Report back each line of the data that contains the word "Repository".
Start of Task data
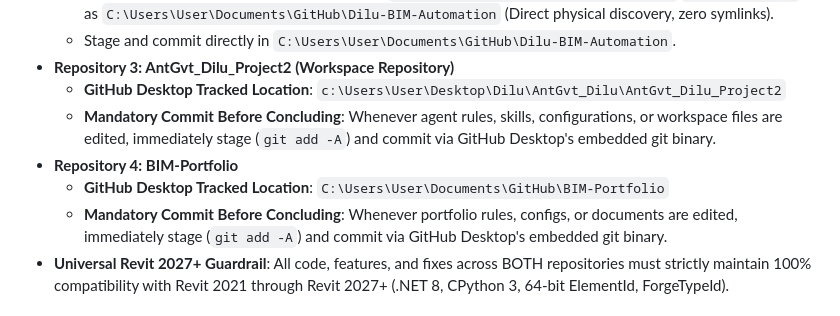
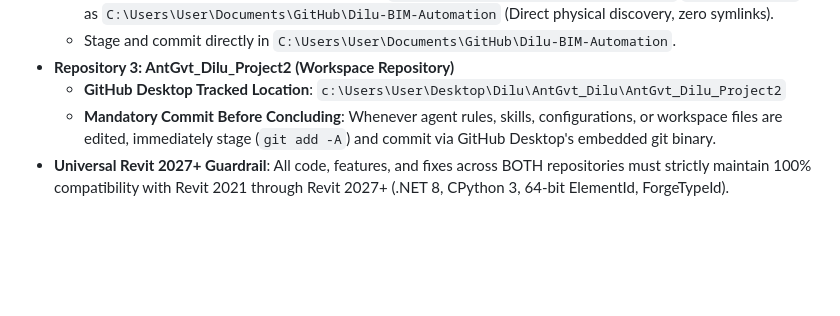
Before and after one commit to Dilu-C/BIM-Portfolio, a Markdown page: .agents/rules/git_push_rules.md, the part around one of its changes. Drawn GitHub-style; blank space fills up the shorter version.

```diff
--- a/.agents/rules/git_push_rules.md
+++ b/.agents/rules/git_push_rules.md
@@ -31,9 +31,6 @@ description: Guardrail prohibiting automated git push commands in the background
 - **Repository 3: AntGvt_Dilu_Project2 (Workspace Repository)**
   - **GitHub Desktop Tracked Location**: `c:\Users\User\Desktop\Dilu\AntGvt_Dilu\AntGvt_Dilu_Project2`
   - **Mandatory Commit Before Concluding**: Whenever agent rules, skills, configurations, or workspace files are edited, immediately stage (`git add -A`) and commit via GitHub Desktop's embedded git binary.
-- **Repository 4: BIM-Portfolio**
-  - **GitHub Desktop Tracked Location**: `C:\Users\User\Documents\GitHub\BIM-Portfolio`
-  - **Mandatory Commit Before Concluding**: Whenever portfolio rules, configs, or documents are edited, immediately stage (`git add -A`) and commit via GitHub Desktop's embedded git binary.
 - **Universal Revit 2027+ Guardrail**: All code, features, and fixes across BOTH repositories must strictly maintain 100% compatibility with Revit 2021 through Revit 2027+ (.NET 8, CPython 3, 64-bit ElementId, ForgeTypeId).
 
 ## 4. Zero Legacy & Markdown Artifacts in Extension Runtime (Zero Stray File Guardrail)
```
Also changed, not shown: other parts of .agents/rules/git_push_rules.md (+1 -1 lines).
End of Task data
▸ Answer section:
 - **Repository 3: AntGvt_Dilu_Project2 (Workspace Repository)**
-- **Repository 4: BIM-Portfolio**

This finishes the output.